## Work to complete
Across all of the records below, determine the number of lines containing the string "this"; reply with that number only.

## Raw data
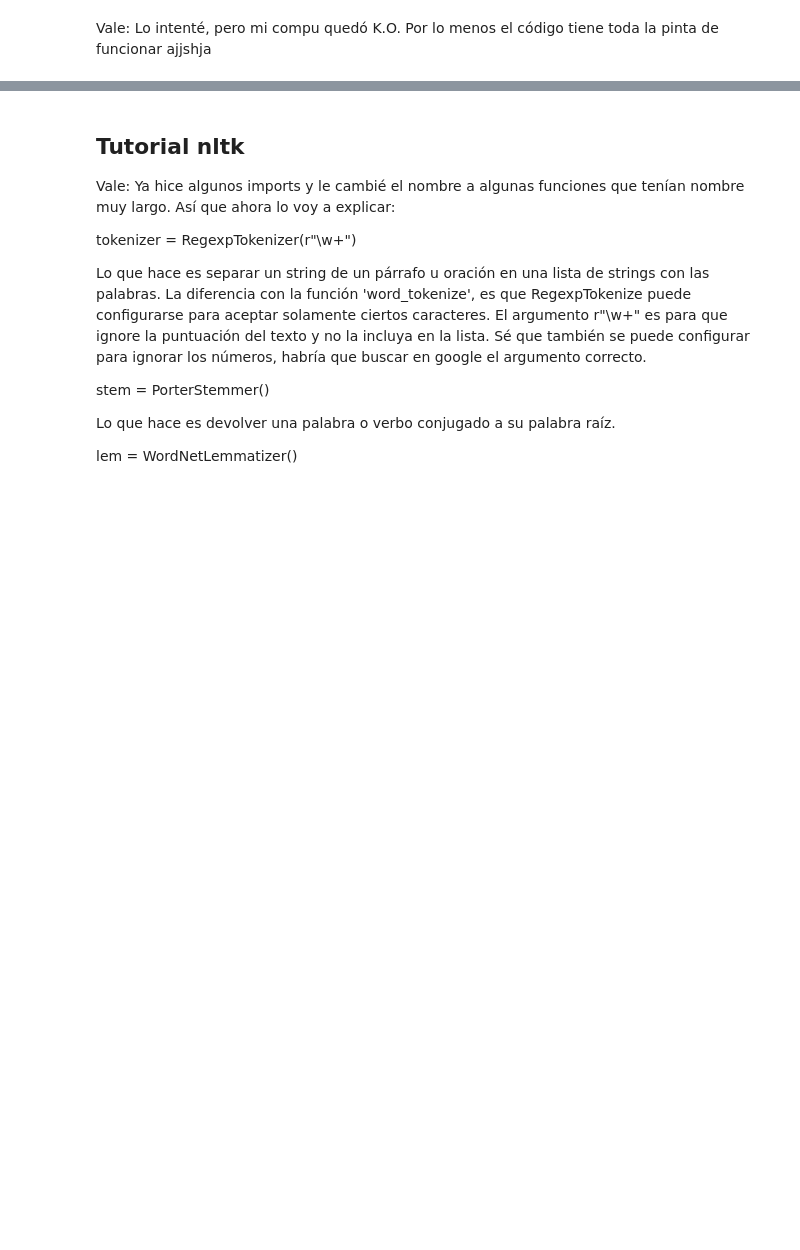
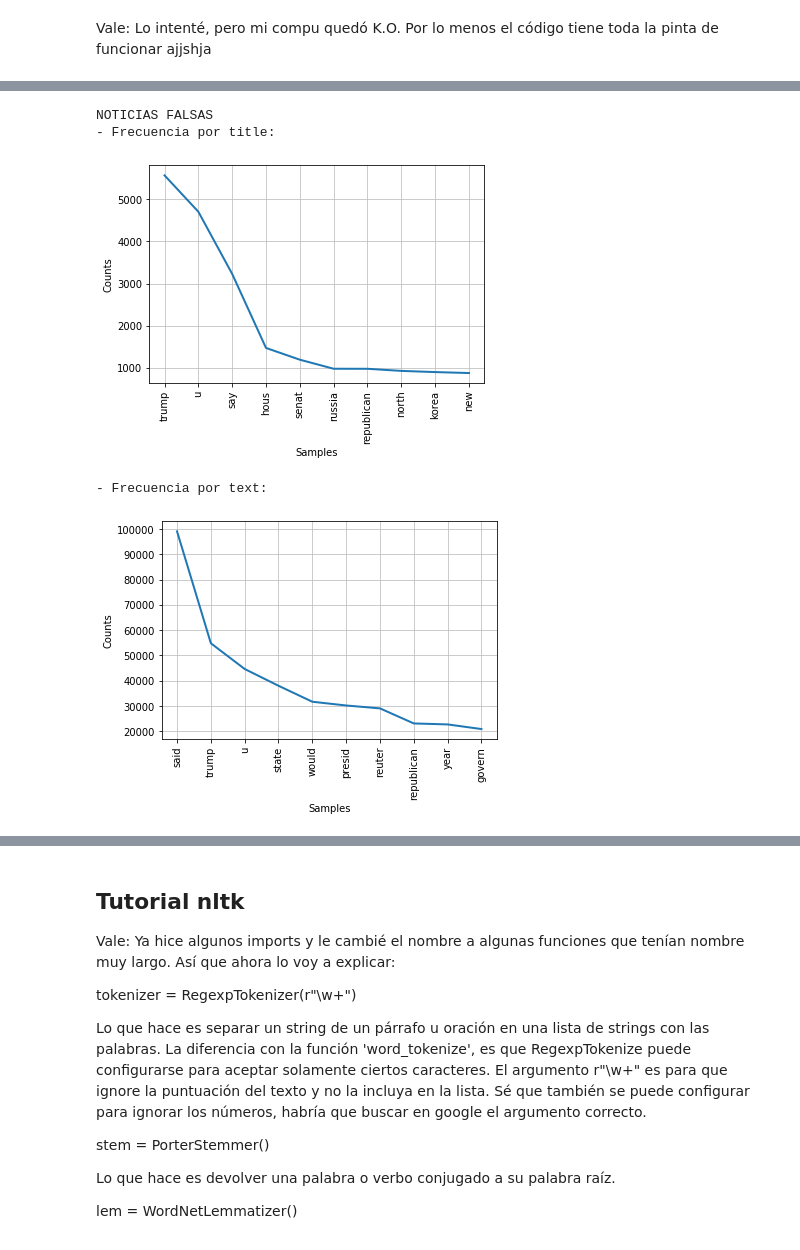
Before and after one commit to framunoz/Detector-Noticias-Falsas, a Jupyter notebook: codigo/01-Carga_de_datos.ipynb, the cells around one changed output, grey strips where cells are left out. Drawn from its saved outputs; the diff is of its cells as text; code cells hidden in the pictures; blank space fills up the shorter version.

```diff
--- a/codigo/01-Carga_de_datos.ipynb
+++ b/codigo/01-Carga_de_datos.ipynb
@@ -745,0 +797,9 @@ Vale: Lo intenté, pero mi compu quedó K.O. Por lo menos el código tiene toda
+# %%
+print('NOTICIAS FALSAS')
+word_frequency(df_true_proc, 10)
+# %% [output]
+NOTICIAS FALSAS
+- Frecuencia por title:
+[figure, added]
+- Frecuencia por text:
+[figure, added]
```
Also changed, not shown: parts of 18 cells of this notebook, 1 other file.
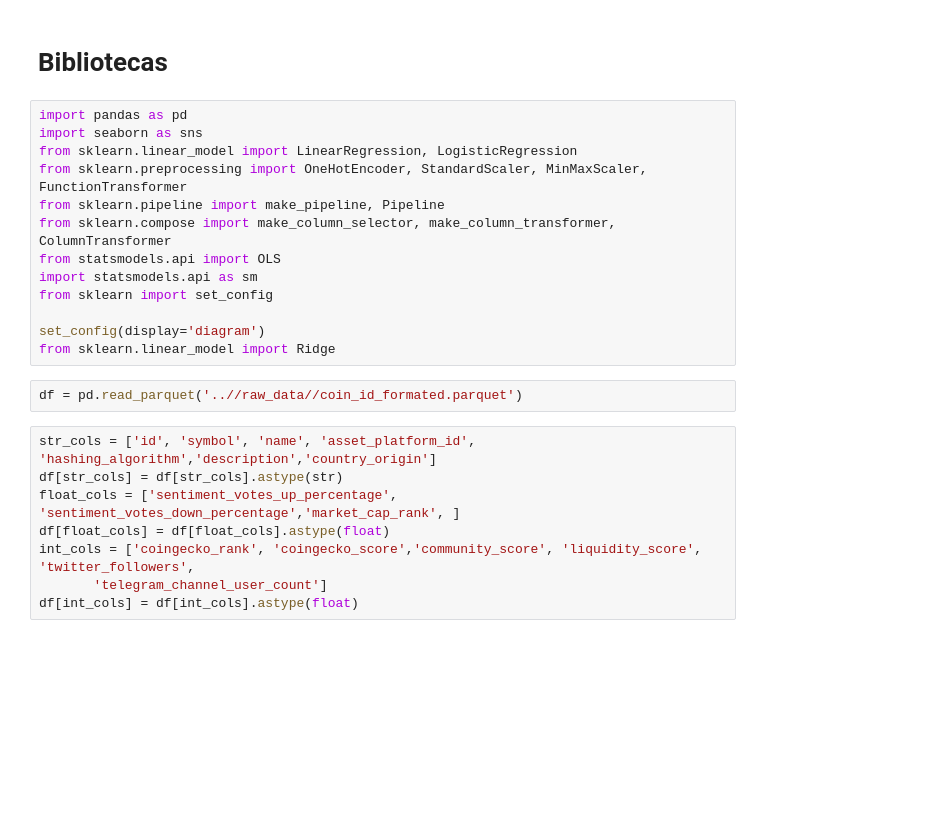
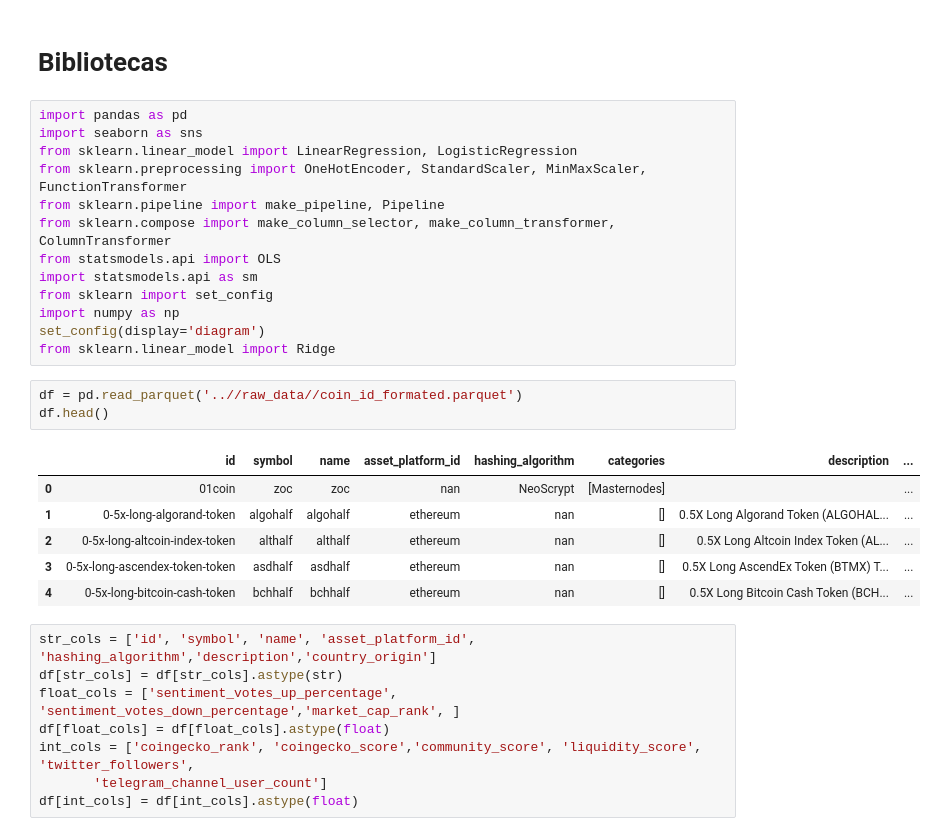
Before and after one commit to dmdp943/Web3-Project, a Jupyter notebook: notebooks/ModeloInicial-Leo.ipynb, the cells around one changed output. Cells and saved outputs as stored; diff of their text form; blank space fills up the shorter version.

```diff
--- a/notebooks/ModeloInicial-Leo.ipynb
+++ b/notebooks/ModeloInicial-Leo.ipynb
@@ -10,11 +10,19 @@ from sklearn.compose import make_column_selector, make_column_transformer, Colum
 from statsmodels.api import OLS
 import statsmodels.api as sm
 from sklearn import set_config
-
+import numpy as np
 set_config(display='diagram')
 from sklearn.linear_model import Ridge
 # %%
 df = pd.read_parquet('..//raw_data//coin_id_formated.parquet')
+df.head()
+# %% [output]
+|  | id | symbol | name | asset_platform_id | hashing_algorithm | categories | description | ... |
+| 0 | 01coin | zoc | zoc | nan | NeoScrypt | [Masternodes] |  | ... |
+| 1 | 0-5x-long-algorand-token | algohalf | algohalf | ethereum | nan | [] | 0.5X Long Algorand Token (ALGOHAL... | ... |
+| 2 | 0-5x-long-altcoin-index-token | althalf | althalf | ethereum | nan | [] | 0.5X Long Altcoin Index Token (AL... | ... |
+| 3 | 0-5x-long-ascendex-token-token | asdhalf | asdhalf | ethereum | nan | [] | 0.5X Long AscendEx Token (BTMX) T... | ... |
+| 4 | 0-5x-long-bitcoin-cash-token | bchhalf | bchhalf | ethereum | nan | [] | 0.5X Long Bitcoin Cash Token (BCH... | ... |
 # %%
 str_cols = ['id', 'symbol', 'name', 'asset_platform_id', 'hashing_algorithm','description','country_origin']
 df[str_cols] = df[str_cols].astype(str)
```
Also changed, not shown: parts of 16 cells of this notebook.
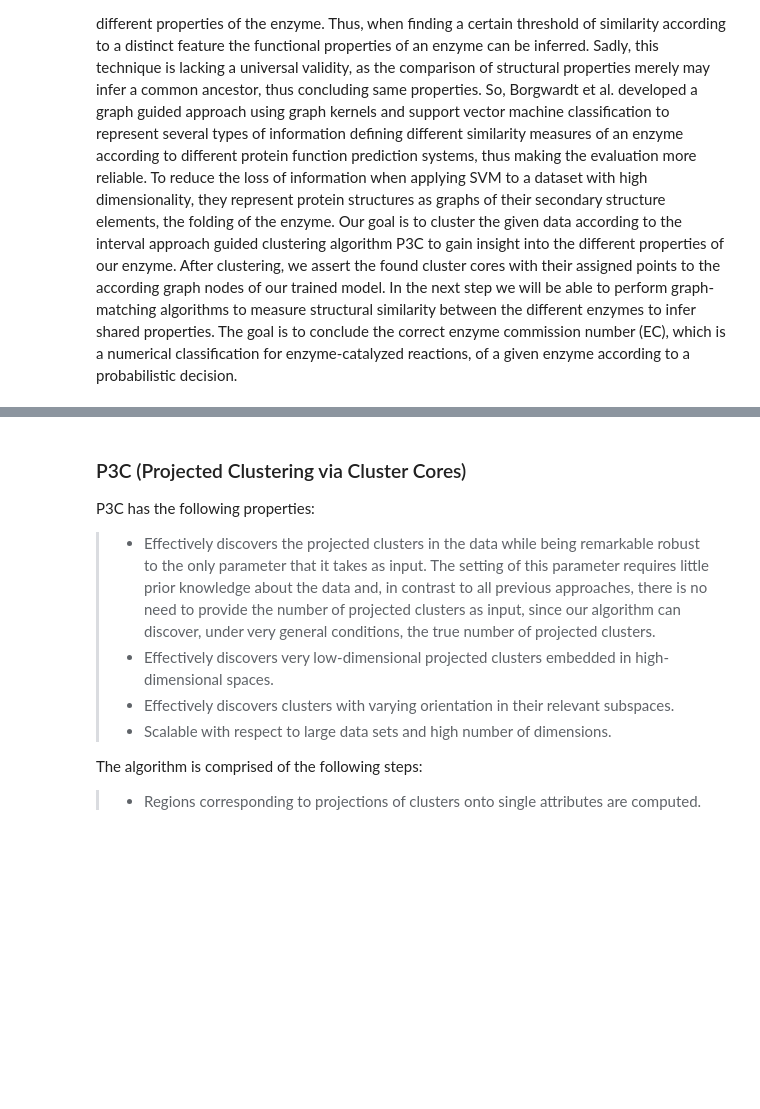
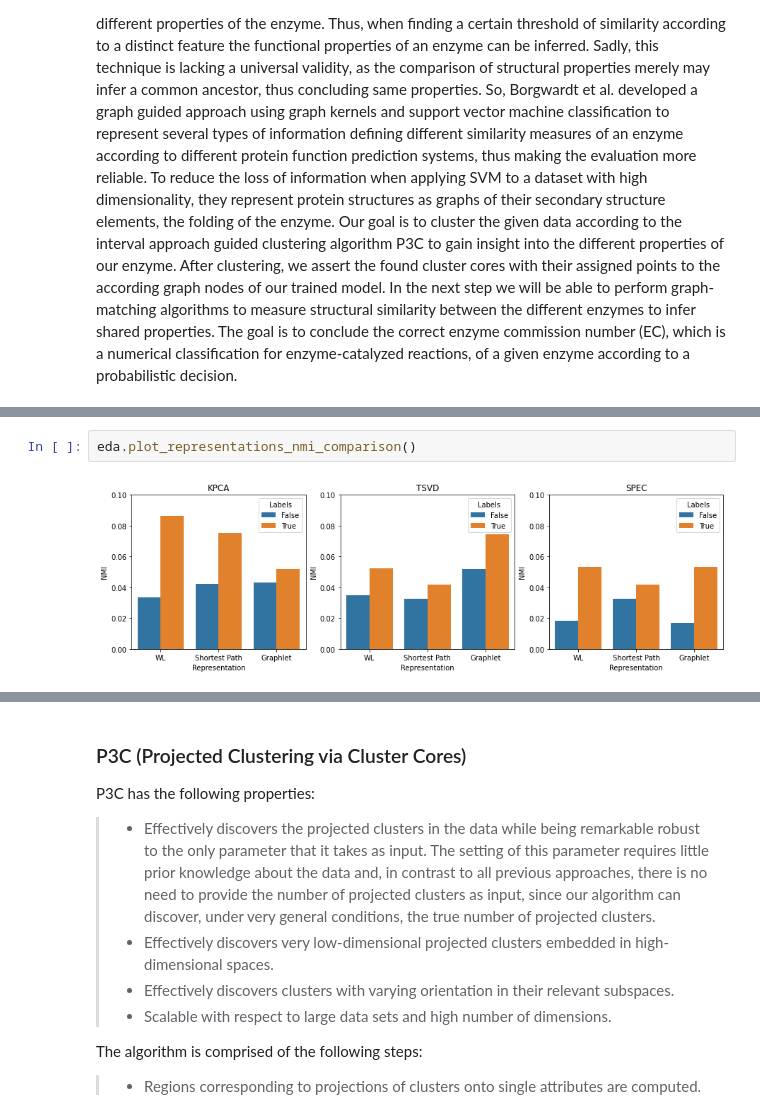
Before and after one commit to markkod/pc3-enzymes, a Jupyter notebook: Task 1.ipynb, the cells around one changed output, grey strips where cells are left out. Saved outputs shown, nothing was run; the diff lists cells and outputs as text; blank space fills up the shorter version.

```diff
--- a/Task 1.ipynb
+++ b/Task 1.ipynb
@@ -228,0 +257,4 @@ def visualize(G, color=None, figsize=(5,5)):
+# %%
+eda.plot_representations_nmi_comparison()
+# %% [output]
+[figure, added]
```
Also changed, not shown: parts of 39 cells of this notebook.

## Response box
3